Harvard Mental Health Letter

Ask the doctor: What is hypomania?

Q. Recently I've been staying up until 3 or 4 in the morning to work on my oil paintings. I know I should feel tired, but I don't. One of my friends said that I might be hypomanic. What is that?

A. Hypomania is usually described as a mood state or energy level that is elevated above normal, but not so extreme as to cause impairment — the most important characteristic distinguishing it from mania. In fact, the Diagnostic and Statistical Manual of Mental Disorders, Fourth Edition (DSM-IV) criteria for hypomania and mania are almost identical.

The word hypomanic tends to confuse some people, because of the "hypo" prefix. Hypo (from the Greek) means "under," and it is used in this case because this mood state is under, or less manic, than mania. But, compared with normal mood, hypomania is actually higher.

The decreased need for sleep that you describe is one of the hallmarks of hypomania. Some people who are hypomanic sleep only a few hours a day, and yet they say they feel rested. At the same time, many creative people are energetic and while they are in the "flow" may need less sleep than normal. That does not necessarily mean they (or you) are hypomanic except in an informal, descriptive sense.

The formal DSM-IV diagnostic criteria for hypomania require at least three of the following symptoms for at least four days: inflated self-esteem or grandiosity; decreased need for sleep; increased talkativeness; racing thoughts or ideas; marked distractibility; agitation or increased activity; excessive participation in activities that are pleasurable but invite personal or fiscal harm (shopping sprees, sexual indiscretions, impulsive business investments, and the like). For mania, the symptoms are mostly the same, except that the DSM-IV specifies that they last at least one week, lead to hospitalization, or include psychotic symptoms (a break with reality).

Hypomania can occur on its own, whereas mania by definition occurs only in conjunction with bipolar disorder. Moreover, the presence of mania is also what differentiates the two major types of bipolar disorder from one another. In type 1 bipolar disorder, a person usually experiences alternating episodes of depression and mania; in type 2 bipolar disorder — generally considered less severe — a person alternates between depression and hypomania, and has never experienced mania.

If you truly have none of the other symptoms described above, then maybe you are one of the lucky people who can burn the midnight oil without troubling consequences. I have a very productive and successful friend who says he simply never feels tired and is fine with much less sleep than experts recommend. I envy, at the very least, that he has more waking hours to enjoy his life!
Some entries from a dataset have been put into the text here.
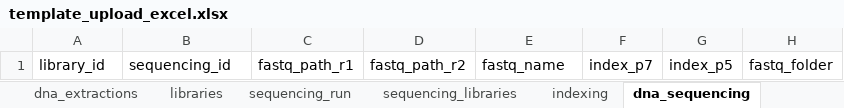
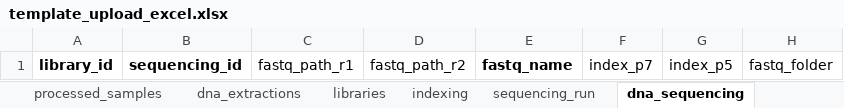
Before and after one commit to LPCG-ancientDNA-Warsaw/kampos, an Excel workbook: templates/template_upload_excel.xlsx, sheet dna_sequencing, drawn as a sheet; only a part is shown; values as stored, in another font and other column widths than the file's, no borders; the diff names each change by its address in the sheet, - before the commit and + after, or states it on an @@ line.

```diff
--- a/templates/template_upload_excel.xlsx (sheet dna_sequencing)
+++ b/templates/template_upload_excel.xlsx (sheet dna_sequencing)
-sheet tab: sequencing_libraries
@@ sheet tab order changed: processed_samples | dna_extractions | libraries | indexing | sequencing_run | dna_sequencing @@
-A1:B1 bold: off
+A1:B1 bold: on
-E1 bold: off
+E1 bold: on
```
Also changed, not shown: sheet libraries, sheet processed_samples, sheet indexing, sheet sex_estimation, sheet dna_extractions, sheet dna_mapping, 3 more sheets, 6 other files.
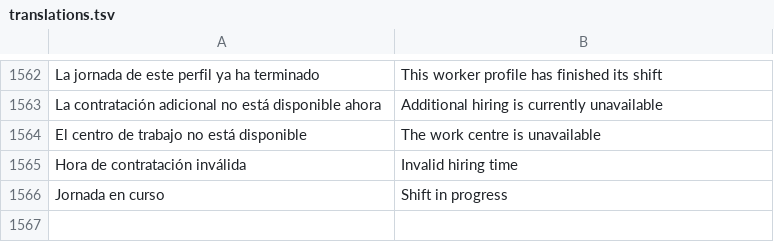
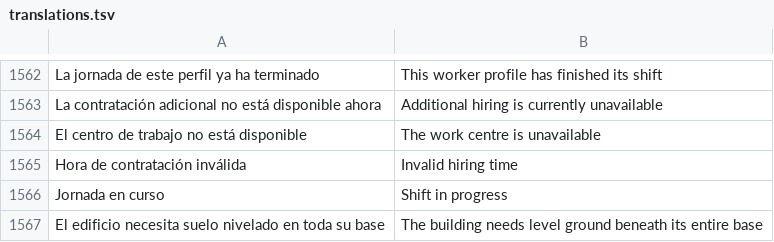
Before and after one commit to dossijeo/wild-guardians-africa, a TSV file: public/i18n/translations.tsv, drawn as a sheet; only a part is shown, gaps mark what is left out.

Commit message:
fix: synchronize fluid placement translations and watering tests

```diff
--- a/public/i18n/translations.tsv
+++ b/public/i18n/translations.tsv
@@ -1566 +1566,2 @@ Hora de contratación inválida	Invalid hiring time
 Jornada en curso	Shift in progress
+El edificio necesita suelo nivelado en toda su base	The building needs level ground beneath its entire base
```
Also changed, not shown: 2 other files.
But if you run into trouble because of the sleeplessness — it might show up in periods of depressed mood, or relationships or work may suffer, or you may notice some of the other hallmarks of hypomania — then you may want to see a clinician to undergo a psychiatric evaluation and receive treatment.

Severe episodes of hypomania may require mood stabilizers used in treating mania. For mild or moderate episodes, however, it may be possible for a person to deal with hypomania by adopting basic healthy lifestyle habits. That means eating regular meals, doing physical activity every day (a great way to burn off some extra energy), and trying to get at least seven or eight hours of sleep per night. It may also help to learn to recognize common triggers of hypomania, such as sleep deprivation or too much caffeine.

— Michael Craig Miller, M.D.
Editor in Chief, Harvard Mental Health Letter